“Thou on my head in early youth didst smile,
And, though rebellious and perverse meanwhile,
Thou hast not left me, oft as I left thee,
On to the close, O Lord, abide with me.”

“And David bowed the heart of all Judah, even as the heart of one man: so that they sent this word unto the king, Return thou, and all thy servants.” O, the love that has conquered us, that has healed our backslidings! Thou hast loved us freely, and we are forever thine, O Lord, our gracious King and Redeemer. For a time other lords may have dominion over us, but our service to all such is bondage. No real relief and enlargement from the difficulties that attend the lives of the children of God can any power vouchsafe to us. Only Christ Jesus our Lord, only the truth ministered to our soul by the Holy Spirit, can afford us spiritual health and peace.

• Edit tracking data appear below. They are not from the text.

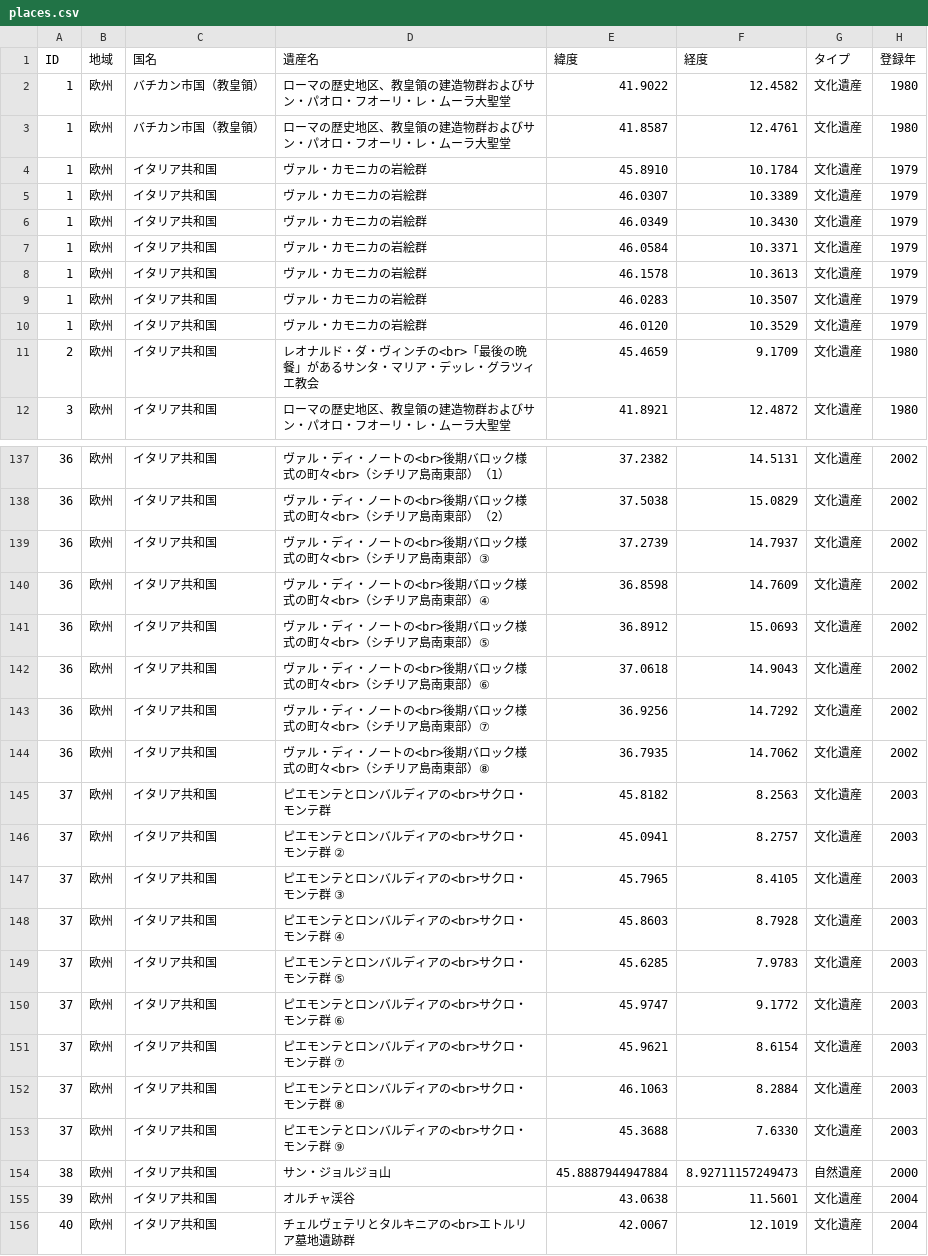
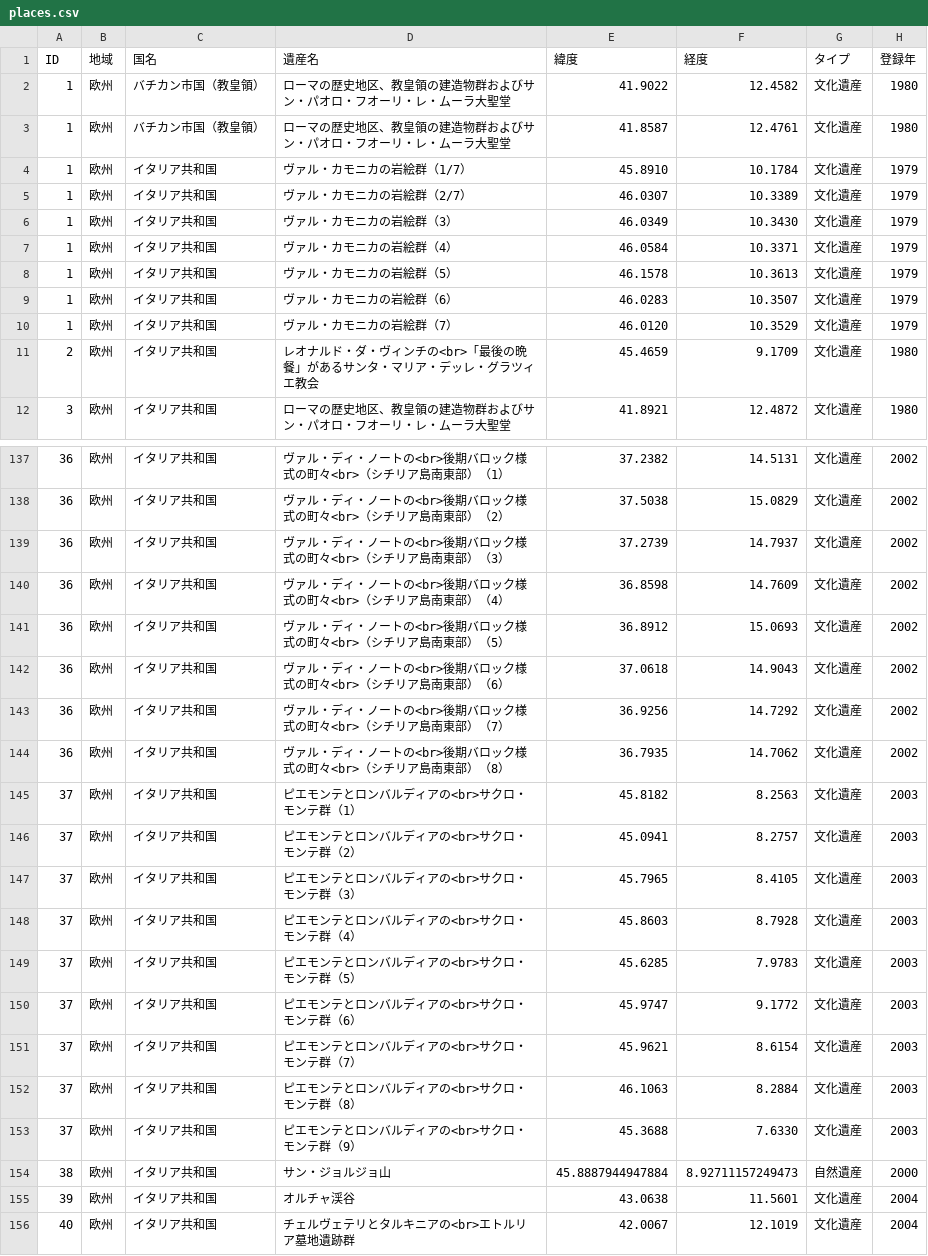
Before and after one commit to hyukis1867/World-Heritage-map, a CSV file: places.csv, drawn as a sheet; only a part is shown, gaps mark what is left out; the diff covers the shown part only; the diff names each change by its address in the sheet, - before the commit and + after, or states it on an @@ line.

Commit message:
Add files via upload

```diff
--- a/places.csv
+++ b/places.csv
-D4 (遺産名): ヴァル・カモニカの岩絵群
+D4 (遺産名): ヴァル・カモニカの岩絵群（1/7）
-D5 (遺産名): ヴァル・カモニカの岩絵群
+D5 (遺産名): ヴァル・カモニカの岩絵群（2/7）
-D6 (遺産名): ヴァル・カモニカの岩絵群
+D6 (遺産名): ヴァル・カモニカの岩絵群（3）
-D7 (遺産名): ヴァル・カモニカの岩絵群
+D7 (遺産名): ヴァル・カモニカの岩絵群（4）
-D8 (遺産名): ヴァル・カモニカの岩絵群
+D8 (遺産名): ヴァル・カモニカの岩絵群（5）
-D9 (遺産名): ヴァル・カモニカの岩絵群
+D9 (遺産名): ヴァル・カモニカの岩絵群（6）
-D10 (遺産名): ヴァル・カモニカの岩絵群
+D10 (遺産名): ヴァル・カモニカの岩絵群（7）
-D139 (遺産名): ヴァル・ディ・ノートの<br>後期バロック様式の町々<br>（シチリア島南東部）③
+D139 (遺産名): ヴァル・ディ・ノートの<br>後期バロック様式の町々<br>（シチリア島南東部）（3）
-D140 (遺産名): ヴァル・ディ・ノートの<br>後期バロック様式の町々<br>（シチリア島南東部）④
+D140 (遺産名): ヴァル・ディ・ノートの<br>後期バロック様式の町々<br>（シチリア島南東部）（4）
-D141 (遺産名): ヴァル・ディ・ノートの<br>後期バロック様式の町々<br>（シチリア島南東部）⑤
+D141 (遺産名): ヴァル・ディ・ノートの<br>後期バロック様式の町々<br>（シチリア島南東部）（5）
-D142 (遺産名): ヴァル・ディ・ノートの<br>後期バロック様式の町々<br>（シチリア島南東部）⑥
+D142 (遺産名): ヴァル・ディ・ノートの<br>後期バロック様式の町々<br>（シチリア島南東部）（6）
-D143 (遺産名): ヴァル・ディ・ノートの<br>後期バロック様式の町々<br>（シチリア島南東部）⑦
+D143 (遺産名): ヴァル・ディ・ノートの<br>後期バロック様式の町々<br>（シチリア島南東部）（7）
-D144 (遺産名): ヴァル・ディ・ノートの<br>後期バロック様式の町々<br>（シチリア島南東部）⑧
+D144 (遺産名): ヴァル・ディ・ノートの<br>後期バロック様式の町々<br>（シチリア島南東部）（8）
-D145 (遺産名): ピエモンテとロンバルディアの<br>サクロ・モンテ群
+D145 (遺産名): ピエモンテとロンバルディアの<br>サクロ・モンテ群（1）
-D146 (遺産名): ピエモンテとロンバルディアの<br>サクロ・モンテ群 ②
+D146 (遺産名): ピエモンテとロンバルディアの<br>サクロ・モンテ群（2）
-D147 (遺産名): ピエモンテとロンバルディアの<br>サクロ・モンテ群 ③
+D147 (遺産名): ピエモンテとロンバルディアの<br>サクロ・モンテ群（3）
-D148 (遺産名): ピエモンテとロンバルディアの<br>サクロ・モンテ群 ④
+D148 (遺産名): ピエモンテとロンバルディアの<br>サクロ・モンテ群（4）
-D149 (遺産名): ピエモンテとロンバルディアの<br>サクロ・モンテ群 ⑤
+D149 (遺産名): ピエモンテとロンバルディアの<br>サクロ・モンテ群（5）
-D150 (遺産名): ピエモンテとロンバルディアの<br>サクロ・モンテ群 ⑥
+D150 (遺産名): ピエモンテとロンバルディアの<br>サクロ・モンテ群（6）
-D151 (遺産名): ピエモンテとロンバルディアの<br>サクロ・モンテ群 ⑦
+D151 (遺産名): ピエモンテとロンバルディアの<br>サクロ・モンテ群（7）
-D152 (遺産名): ピエモンテとロンバルディアの<br>サクロ・モンテ群 ⑧
+D152 (遺産名): ピエモンテとロンバルディアの<br>サクロ・モンテ群（8）
-D153 (遺産名): ピエモンテとロンバルディアの<br>サクロ・モンテ群 ⑨
+D153 (遺産名): ピエモンテとロンバルディアの<br>サクロ・モンテ群（9）
```
Also changed, not shown: 16 edited cells elsewhere in this file.
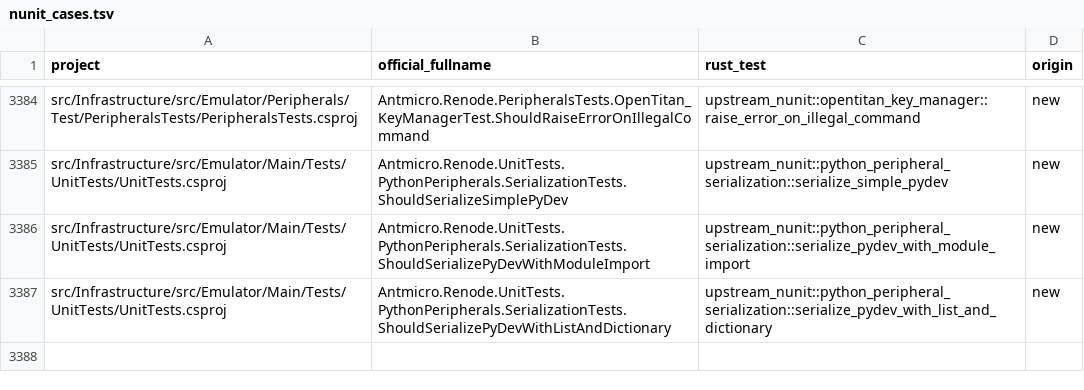
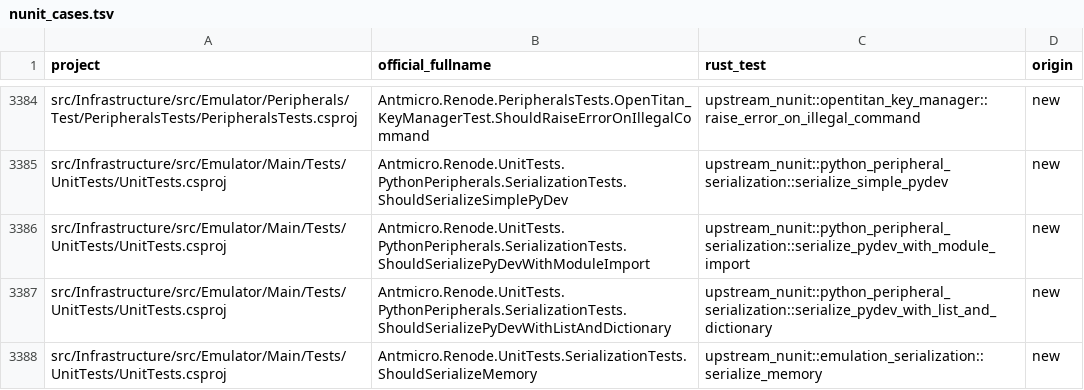
Before and after one commit to Koukyosyumei/penv, a TSV file: scripts/upstream/nunit_cases.tsv, drawn as a sheet; only a part is shown, gaps mark what is left out.

Commit message:
Port NUnit mapped memory serialization case

```diff
--- a/scripts/upstream/nunit_cases.tsv
+++ b/scripts/upstream/nunit_cases.tsv
@@ -3387 +3387,2 @@ src/Infrastructure/src/Emulator/Main/Tests/UnitTests/UnitTests.csproj	Antmicro.R
 src/Infrastructure/src/Emulator/Main/Tests/UnitTests/UnitTests.csproj	Antmicro.Renode.UnitTests.PythonPeripherals.SerializationTests.ShouldSerializePyDevWithListAndDictionary	upstream_nunit::python_peripheral_serialization::serialize_pydev_with_list_and_dictionary	new
+src/Infrastructure/src/Emulator/Main/Tests/UnitTests/UnitTests.csproj	Antmicro.Renode.UnitTests.SerializationTests.ShouldSerializeMemory	upstream_nunit::emulation_serialization::serialize_memory	new
```
Also changed, not shown: docs/nunit-evidence/port-progress.tsv, scripts/upstream/nunit_gaps.tsv, 8 other files.
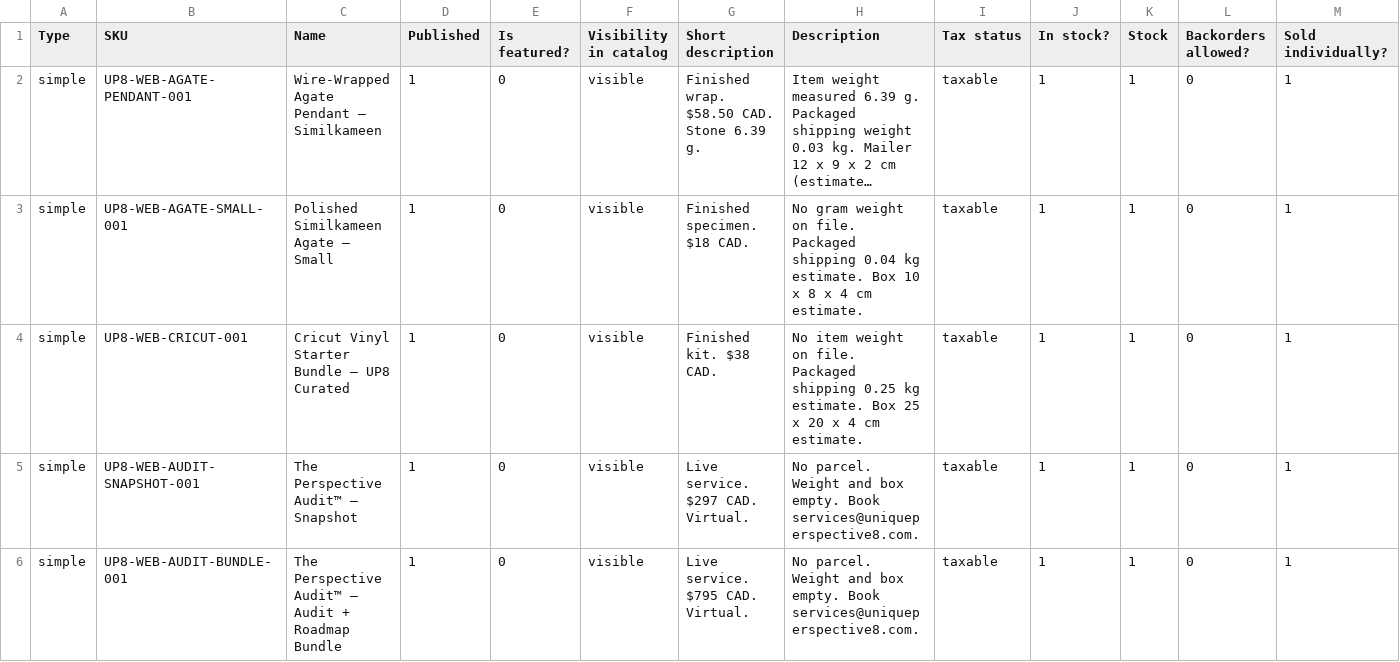
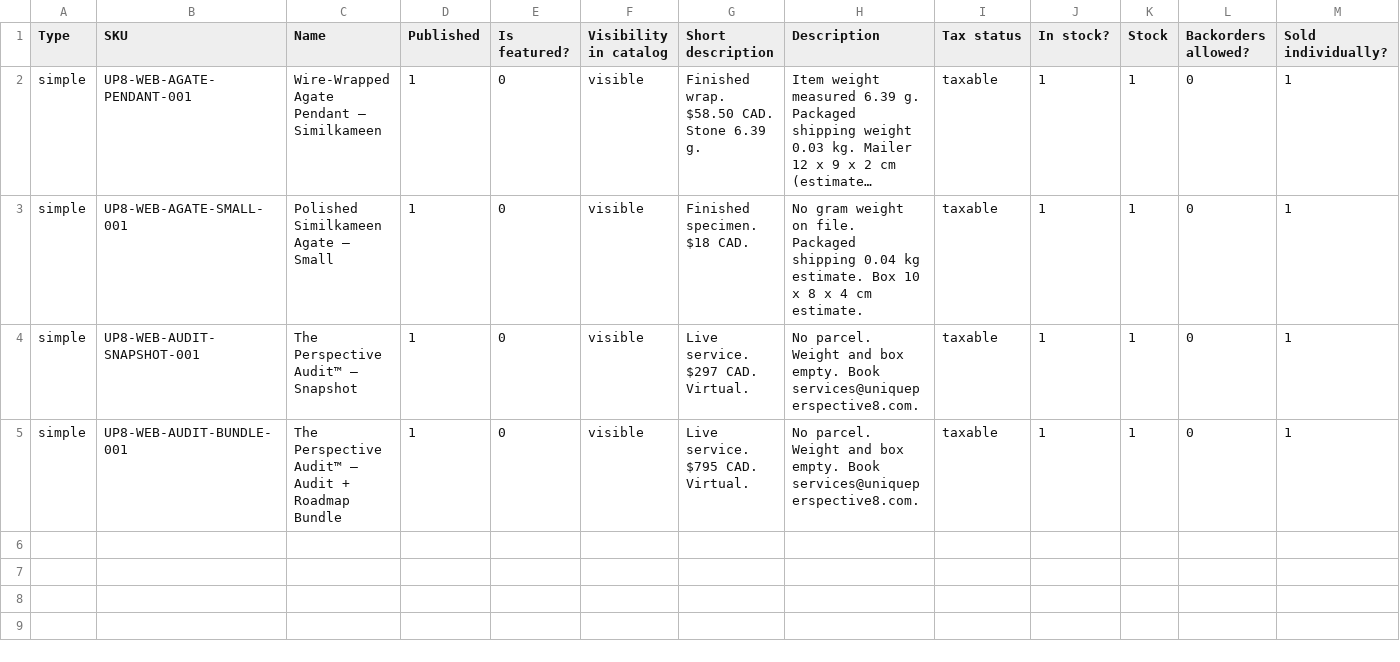
Before and after one commit to 1Unique8/Uniqueperspective8.com, a CSV file: data/woo-import-live-with-barcodes.csv, drawn as a sheet; only a part is shown; long unchanged cells end in …; rows hold the shown columns only; the diff names each change by its address in the sheet, - before the commit and + after, or states it on an @@ line.

Commit message:
Retire UP8-WEB-CRICUT-001 from the assigned studio map

```diff
--- a/data/woo-import-live-with-barcodes.csv
+++ b/data/woo-import-live-with-barcodes.csv
-row 4: simple | UP8-WEB-CRICUT-001 | Cricut Vinyl Starter Bundle — UP8 Curated | 1 | 0 | visible | Finished kit. $38 CAD. | No item weight on file. Packaged shipping 0.25 kg estimate. Box 25 x 20 x 4 cm estimate. | taxable | 1 | 1 | 0 | 1
```
Also changed, not shown: data/shipstation-inventory-import.csv, data/woo-import-live.csv, 3 other files.
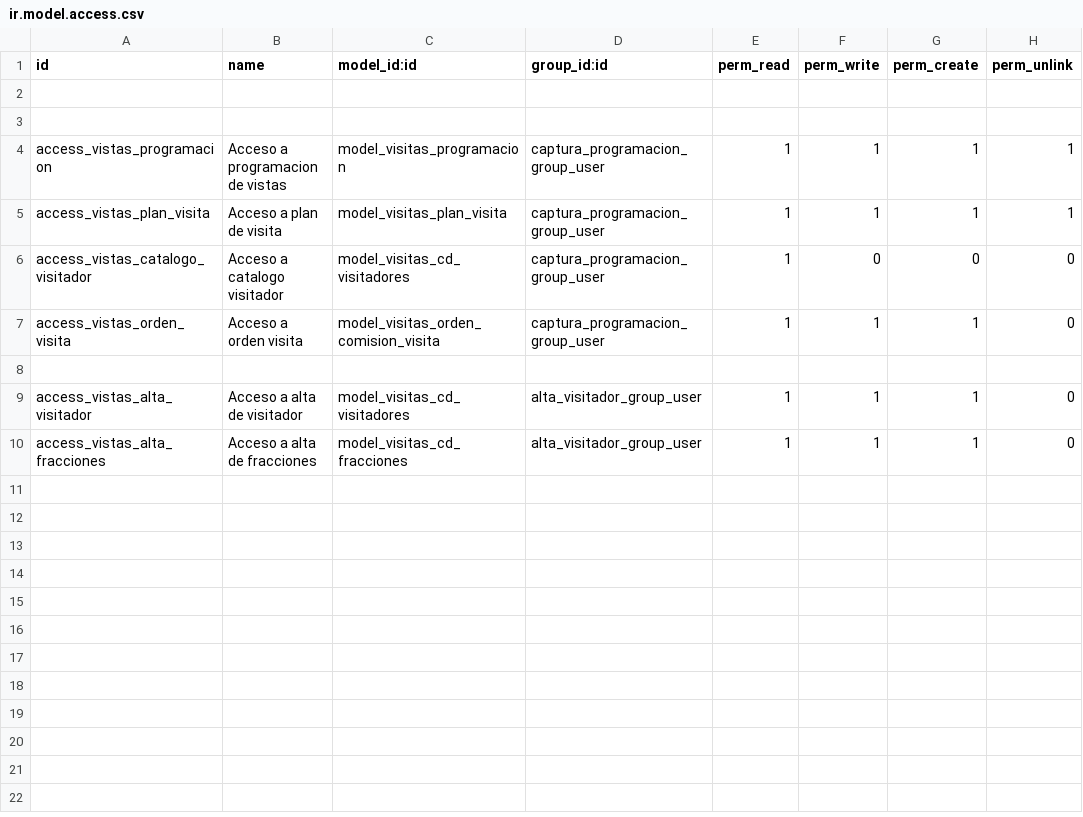
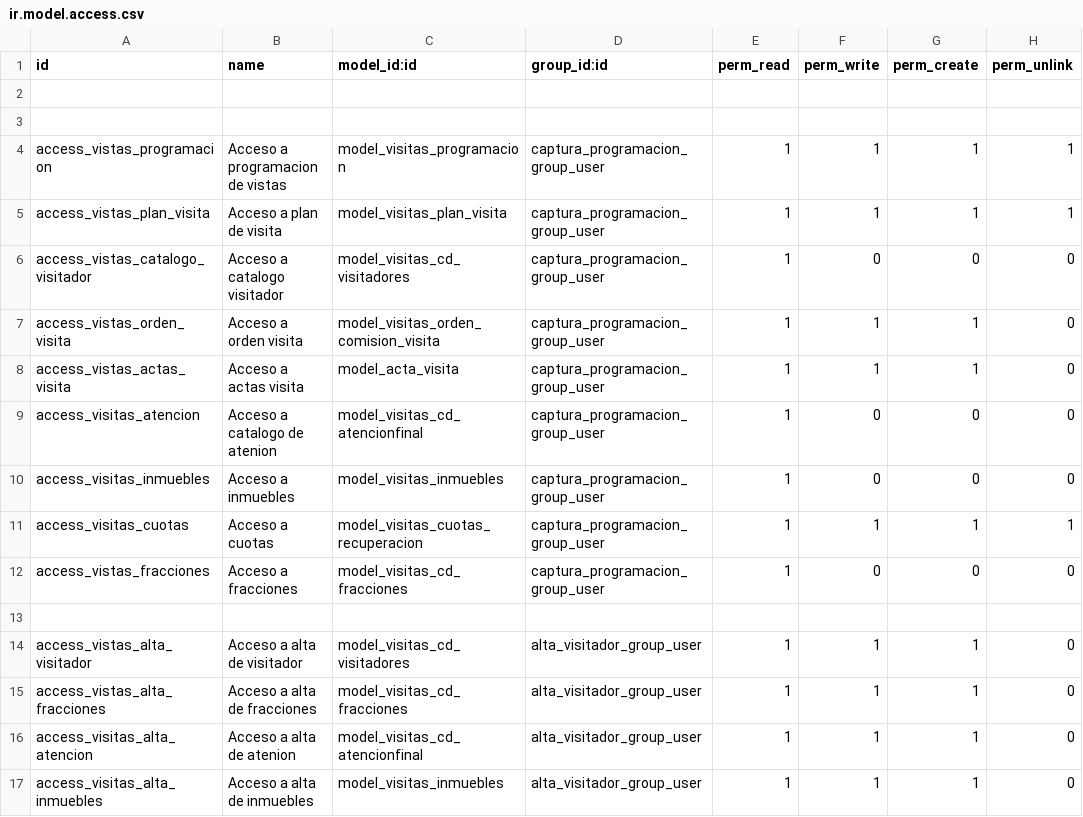
Before and after one commit to urielfragoso/visitassup, a CSV file: security/ir.model.access.csv, drawn as a sheet; the diff names each change by its address in the sheet, - before the commit and + after, or states it on an @@ line.

Commit message:
UPD: 20230223 SE AGREGA CAMPO DE LECTURA
SE AGREGA PERMISO DE LECTURA AL GRUPO DE PROGAMACION

```diff
--- a/security/ir.model.access.csv
+++ b/security/ir.model.access.csv
+row 8: access_vistas_actas_visita | Acceso a actas visita | model_acta_visita | captura_programacion_group_user | 1 | 1 | 1 | 0
+row 9: access_visitas_atencion | Acceso a catalogo de atenion | model_visitas_cd_atencionfinal | captura_programacion_group_user | 1 | 0 | 0 | 0
+row 10: access_visitas_inmuebles | Acceso a inmuebles | model_visitas_inmuebles | captura_programacion_group_user | 1 | 0 | 0 | 0
+row 11: access_visitas_cuotas | Acceso a cuotas | model_visitas_cuotas_recuperacion | captura_programacion_group_user | 1 | 1 | 1 | 1
+row 12: access_vistas_fracciones | Acceso a fracciones | model_visitas_cd_fracciones | captura_programacion_group_user | 1 | 0 | 0 | 0
+row 16: access_visitas_alta_atencion | Acceso a alta de atenion | model_visitas_cd_atencionfinal | alta_visitador_group_user | 1 | 1 | 1 | 0
+row 17: access_visitas_alta_inmuebles | Acceso a alta de inmuebles | model_visitas_inmuebles | alta_visitador_group_user | 1 | 1 | 1 | 0
```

Only in affectionate submission to the government of Christ our King, can happiness, peace and prosperity, be found in the churches. Every word of our Savior, every precept of the gospel, is precious, and when by the Holy Spirit our hearts are bowed before our King in affectionate obedience, how blessed is our lot. Consider the following Scripture as an illustration of the blessedness of yielding ourselves unto God as those that are alive from the dead: “Confess your faults one to another, and pray one for another, that ye may be healed.” How long could troubles, emulations and strifes exist among dear brethren when this royal law is fulfilled? O, thou chiefest among ten thousand, come and reign over us, and bow our hearts to thy sceptre. Have we suits and controversies, and causes that vex us, let us away to the throne of Zion’s King, and pour out our hearts before him. He will be a refuge for us. Let us wait for his law, and may mercy and grace be given us to walk in his paths. Beware lest Absalom turn thee away.

FRED. W. KEENE.
North Berwick, Maine.

Signs Of The Times
Volume 66., No. 13
JULY 1, 1898.